Marriage Record found on microfilm at the BYU Family History Library.

Marriage Record found on microfilm at the BYU Family History Library.

Becoming familiar with the research facilities near you is really important.  Many areas in the world have FamilySearch Centers, Libraries, Universities, Archives, Genealogy Centers, Registration Offices, Museums and so on.  Find out what facilities are near you and what they have to offer.

I live near Brigham Young University, or BYU.  They have a great Family History Library that I visit often.  I can order any microfilm that is held at the Family History Library in Salt Lake City FOR FREE.  I can order two films/fiche at a time.  They arrive in about two weeks and stay at BYU forever.  Once the films arrive I can order two more.  They have plenty of films in their collection already as well as books, maps, family histories and more.  The library is conveniently located for me and meets many of my research needs.

My most recent visit was on Tuesday night.  I looked through four different films/fiche and found six records that I needed.  I brought my darling 12 year old with me so we were able to order four more rolls of microfilm.

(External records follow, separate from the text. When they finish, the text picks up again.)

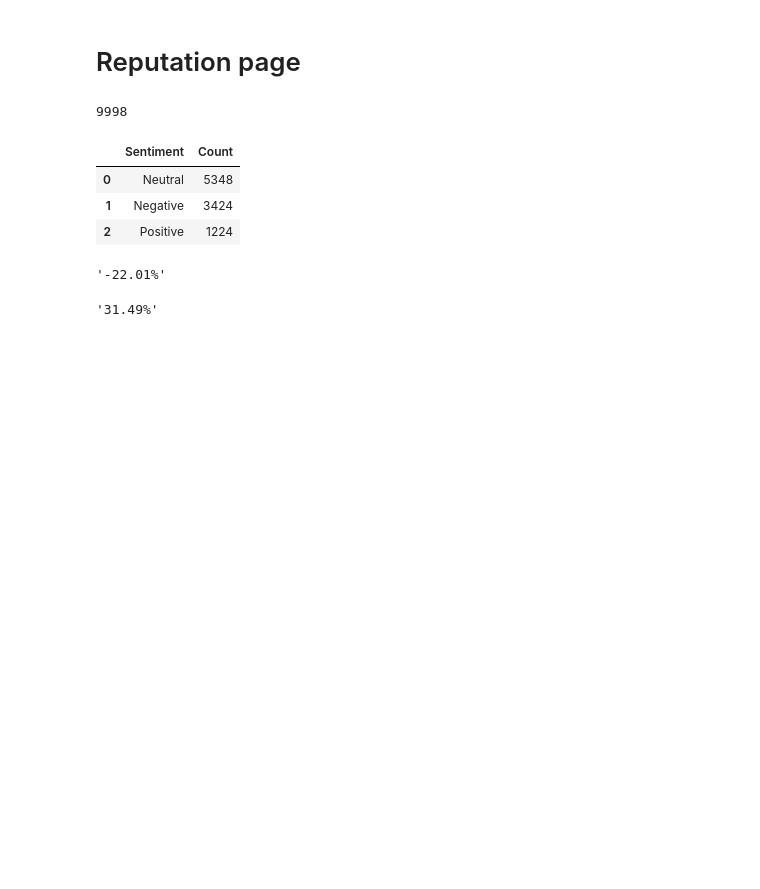
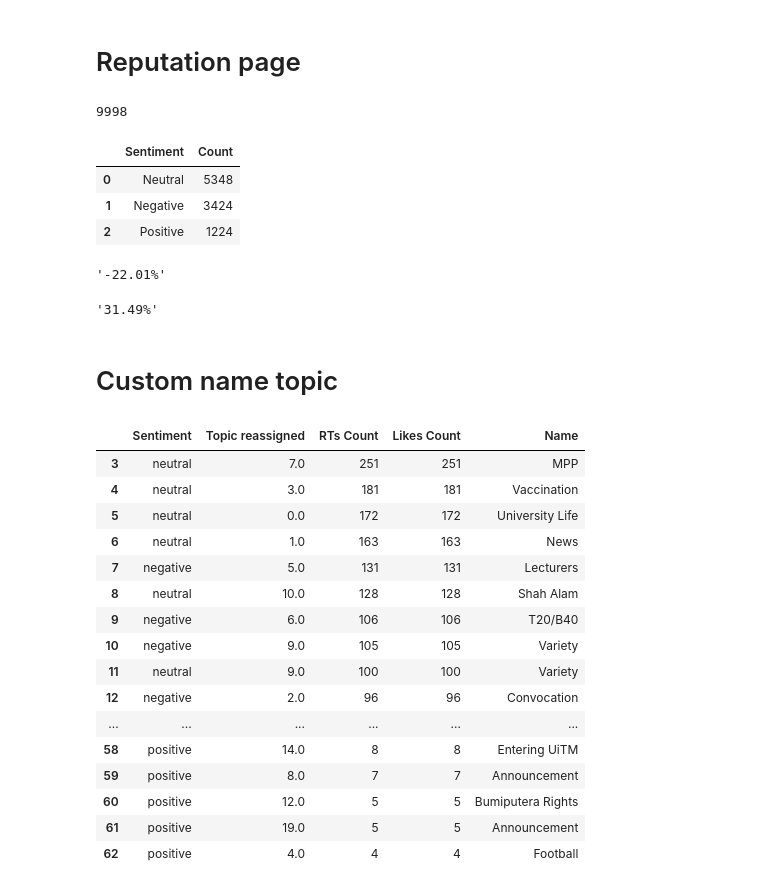
Before and after one commit to wfkhrrzi/UiTM-ORM-Dashboard, a Jupyter notebook: temp.ipynb, the cells around one changed output. Cells and saved outputs as stored; diff of their text form; code cells hidden in the pictures; blank space fills up the shorter version.

```diff
--- a/temp.ipynb
+++ b/temp.ipynb
@@ -215,3 +215,5 @@ bft = ((int(positive)+int(neutral)-int(negative))/total)*100
 "{:0.2f}%".format(bft)
 # %% [output]
 '31.49%'
+# %% [markdown]
+# Custom name topic
@@ -217,0 +223,20 @@ bft = ((int(positive)+int(neutral)-int(negative))/total)*100
+# %%
+get_trending_topics()
+# %% [output]
+|  | Sentiment | Topic reassigned | RTs Count | Likes Count | Name |
+| 3 | neutral | 7.0 | 251 | 251 | MPP |
+| 4 | neutral | 3.0 | 181 | 181 | Vaccination |
+| 5 | neutral | 0.0 | 172 | 172 | University Life |
+| 6 | neutral | 1.0 | 163 | 163 | News |
+| 7 | negative | 5.0 | 131 | 131 | Lecturers |
+| 8 | neutral | 10.0 | 128 | 128 | Shah Alam |
+| 9 | negative | 6.0 | 106 | 106 | T20/B40 |
+| 10 | negative | 9.0 | 105 | 105 | Variety |
+| 11 | neutral | 9.0 | 100 | 100 | Variety |
+| 12 | negative | 2.0 | 96 | 96 | Convocation |
+| ... | ... | ... | ... | ... | ... |
+| 58 | positive | 14.0 | 8 | 8 | Entering UiTM |
+| 59 | positive | 8.0 | 7 | 7 | Announcement |
+| 60 | positive | 12.0 | 5 | 5 | Bumiputera Rights |
+| 61 | positive | 19.0 | 5 | 5 | Announcement |
+| 62 | positive | 4.0 | 4 | 4 | Football |
```
Also changed, not shown: parts of 31 cells of this notebook, 8 other files.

BYU isn’t the only facility I have nearby but it is my overall favorite.

Do you know what research facilities are near you?